*** Begin section ***

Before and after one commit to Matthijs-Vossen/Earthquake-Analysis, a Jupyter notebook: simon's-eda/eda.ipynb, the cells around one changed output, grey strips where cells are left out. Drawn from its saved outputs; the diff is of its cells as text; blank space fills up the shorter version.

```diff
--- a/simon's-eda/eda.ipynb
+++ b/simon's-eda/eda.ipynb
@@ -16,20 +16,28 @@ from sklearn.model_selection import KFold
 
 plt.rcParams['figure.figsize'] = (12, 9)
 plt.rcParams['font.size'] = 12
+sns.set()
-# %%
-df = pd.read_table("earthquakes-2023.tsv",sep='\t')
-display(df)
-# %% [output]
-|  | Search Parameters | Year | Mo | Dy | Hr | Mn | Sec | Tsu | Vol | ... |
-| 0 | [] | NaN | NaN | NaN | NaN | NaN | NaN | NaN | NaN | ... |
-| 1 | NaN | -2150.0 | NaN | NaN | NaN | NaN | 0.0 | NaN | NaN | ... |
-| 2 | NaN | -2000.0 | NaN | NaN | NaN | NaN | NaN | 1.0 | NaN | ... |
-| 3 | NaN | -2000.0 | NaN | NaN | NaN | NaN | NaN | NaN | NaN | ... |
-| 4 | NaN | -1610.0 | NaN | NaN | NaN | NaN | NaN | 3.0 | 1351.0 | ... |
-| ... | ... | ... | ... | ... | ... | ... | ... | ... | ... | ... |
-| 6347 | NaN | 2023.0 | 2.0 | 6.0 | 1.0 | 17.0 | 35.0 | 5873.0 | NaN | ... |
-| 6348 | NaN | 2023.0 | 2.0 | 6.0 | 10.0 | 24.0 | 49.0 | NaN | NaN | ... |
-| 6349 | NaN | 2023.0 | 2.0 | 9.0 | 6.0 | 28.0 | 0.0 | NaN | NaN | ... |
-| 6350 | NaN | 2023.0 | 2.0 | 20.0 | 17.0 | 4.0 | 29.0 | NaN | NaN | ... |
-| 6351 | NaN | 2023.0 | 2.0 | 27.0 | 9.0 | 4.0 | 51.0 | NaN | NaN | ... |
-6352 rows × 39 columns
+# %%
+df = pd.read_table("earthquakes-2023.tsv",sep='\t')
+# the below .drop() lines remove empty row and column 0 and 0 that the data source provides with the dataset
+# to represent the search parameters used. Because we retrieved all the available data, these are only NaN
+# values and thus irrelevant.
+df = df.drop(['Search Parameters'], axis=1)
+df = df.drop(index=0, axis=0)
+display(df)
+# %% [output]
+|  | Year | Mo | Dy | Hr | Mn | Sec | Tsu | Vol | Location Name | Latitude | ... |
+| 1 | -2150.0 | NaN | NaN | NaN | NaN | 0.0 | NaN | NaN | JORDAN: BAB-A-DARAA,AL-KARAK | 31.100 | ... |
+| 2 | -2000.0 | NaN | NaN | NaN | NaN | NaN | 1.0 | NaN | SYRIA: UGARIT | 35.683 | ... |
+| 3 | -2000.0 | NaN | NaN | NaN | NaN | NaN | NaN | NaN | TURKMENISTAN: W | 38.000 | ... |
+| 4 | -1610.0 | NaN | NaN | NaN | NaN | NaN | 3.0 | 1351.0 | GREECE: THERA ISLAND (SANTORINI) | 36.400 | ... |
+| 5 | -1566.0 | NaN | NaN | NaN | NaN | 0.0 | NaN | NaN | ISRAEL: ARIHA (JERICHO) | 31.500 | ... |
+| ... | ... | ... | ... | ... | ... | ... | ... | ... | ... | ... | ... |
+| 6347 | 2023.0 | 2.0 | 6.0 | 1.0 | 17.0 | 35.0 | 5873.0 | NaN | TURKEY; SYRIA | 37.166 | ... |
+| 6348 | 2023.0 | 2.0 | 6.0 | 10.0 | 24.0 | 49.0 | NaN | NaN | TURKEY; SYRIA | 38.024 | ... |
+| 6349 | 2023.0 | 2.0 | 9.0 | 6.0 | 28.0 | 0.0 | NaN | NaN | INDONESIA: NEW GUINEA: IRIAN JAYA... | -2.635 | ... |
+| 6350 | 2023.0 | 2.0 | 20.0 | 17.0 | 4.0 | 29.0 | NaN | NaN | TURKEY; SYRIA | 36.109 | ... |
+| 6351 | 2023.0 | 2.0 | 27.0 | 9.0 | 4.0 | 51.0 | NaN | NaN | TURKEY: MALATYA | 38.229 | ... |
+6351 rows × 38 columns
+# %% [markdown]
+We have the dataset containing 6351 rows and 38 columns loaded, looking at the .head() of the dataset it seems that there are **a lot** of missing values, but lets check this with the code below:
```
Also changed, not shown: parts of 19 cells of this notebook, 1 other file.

*** End section ***

*Instructions for the task*. Please print all of the material again with no alteration.

*Result below*.
Before and after one commit to Matthijs-Vossen/Earthquake-Analysis, a Jupyter notebook: simon's-eda/eda.ipynb, the cells around one changed output, grey strips where cells are left out. Drawn from its saved outputs; the diff is of its cells as text; blank space fills up the shorter version.

```diff
--- a/simon's-eda/eda.ipynb
+++ b/simon's-eda/eda.ipynb
@@ -16,20 +16,28 @@ from sklearn.model_selection import KFold
 
 plt.rcParams['figure.figsize'] = (12, 9)
 plt.rcParams['font.size'] = 12
+sns.set()
-# %%
-df = pd.read_table("earthquakes-2023.tsv",sep='\t')
-display(df)
-# %% [output]
-|  | Search Parameters | Year | Mo | Dy | Hr | Mn | Sec | Tsu | Vol | ... |
-| 0 | [] | NaN | NaN | NaN | NaN | NaN | NaN | NaN | NaN | ... |
-| 1 | NaN | -2150.0 | NaN | NaN | NaN | NaN | 0.0 | NaN | NaN | ... |
-| 2 | NaN | -2000.0 | NaN | NaN | NaN | NaN | NaN | 1.0 | NaN | ... |
-| 3 | NaN | -2000.0 | NaN | NaN | NaN | NaN | NaN | NaN | NaN | ... |
-| 4 | NaN | -1610.0 | NaN | NaN | NaN | NaN | NaN | 3.0 | 1351.0 | ... |
-| ... | ... | ... | ... | ... | ... | ... | ... | ... | ... | ... |
-| 6347 | NaN | 2023.0 | 2.0 | 6.0 | 1.0 | 17.0 | 35.0 | 5873.0 | NaN | ... |
-| 6348 | NaN | 2023.0 | 2.0 | 6.0 | 10.0 | 24.0 | 49.0 | NaN | NaN | ... |
-| 6349 | NaN | 2023.0 | 2.0 | 9.0 | 6.0 | 28.0 | 0.0 | NaN | NaN | ... |
-| 6350 | NaN | 2023.0 | 2.0 | 20.0 | 17.0 | 4.0 | 29.0 | NaN | NaN | ... |
-| 6351 | NaN | 2023.0 | 2.0 | 27.0 | 9.0 | 4.0 | 51.0 | NaN | NaN | ... |
-6352 rows × 39 columns
+# %%
+df = pd.read_table("earthquakes-2023.tsv",sep='\t')
+# the below .drop() lines remove empty row and column 0 and 0 that the data source provides with the dataset
+# to represent the search parameters used. Because we retrieved all the available data, these are only NaN
+# values and thus irrelevant.
+df = df.drop(['Search Parameters'], axis=1)
+df = df.drop(index=0, axis=0)
+display(df)
+# %% [output]
+|  | Year | Mo | Dy | Hr | Mn | Sec | Tsu | Vol | Location Name | Latitude | ... |
+| 1 | -2150.0 | NaN | NaN | NaN | NaN | 0.0 | NaN | NaN | JORDAN: BAB-A-DARAA,AL-KARAK | 31.100 | ... |
+| 2 | -2000.0 | NaN | NaN | NaN | NaN | NaN | 1.0 | NaN | SYRIA: UGARIT | 35.683 | ... |
+| 3 | -2000.0 | NaN | NaN | NaN | NaN | NaN | NaN | NaN | TURKMENISTAN: W | 38.000 | ... |
+| 4 | -1610.0 | NaN | NaN | NaN | NaN | NaN | 3.0 | 1351.0 | GREECE: THERA ISLAND (SANTORINI) | 36.400 | ... |
+| 5 | -1566.0 | NaN | NaN | NaN | NaN | 0.0 | NaN | NaN | ISRAEL: ARIHA (JERICHO) | 31.500 | ... |
+| ... | ... | ... | ... | ... | ... | ... | ... | ... | ... | ... | ... |
+| 6347 | 2023.0 | 2.0 | 6.0 | 1.0 | 17.0 | 35.0 | 5873.0 | NaN | TURKEY; SYRIA | 37.166 | ... |
+| 6348 | 2023.0 | 2.0 | 6.0 | 10.0 | 24.0 | 49.0 | NaN | NaN | TURKEY; SYRIA | 38.024 | ... |
+| 6349 | 2023.0 | 2.0 | 9.0 | 6.0 | 28.0 | 0.0 | NaN | NaN | INDONESIA: NEW GUINEA: IRIAN JAYA... | -2.635 | ... |
+| 6350 | 2023.0 | 2.0 | 20.0 | 17.0 | 4.0 | 29.0 | NaN | NaN | TURKEY; SYRIA | 36.109 | ... |
+| 6351 | 2023.0 | 2.0 | 27.0 | 9.0 | 4.0 | 51.0 | NaN | NaN | TURKEY: MALATYA | 38.229 | ... |
+6351 rows × 38 columns
+# %% [markdown]
+We have the dataset containing 6351 rows and 38 columns loaded, looking at the .head() of the dataset it seems that there are **a lot** of missing values, but lets check this with the code below:
```
Also changed, not shown: parts of 19 cells of this notebook, 1 other file.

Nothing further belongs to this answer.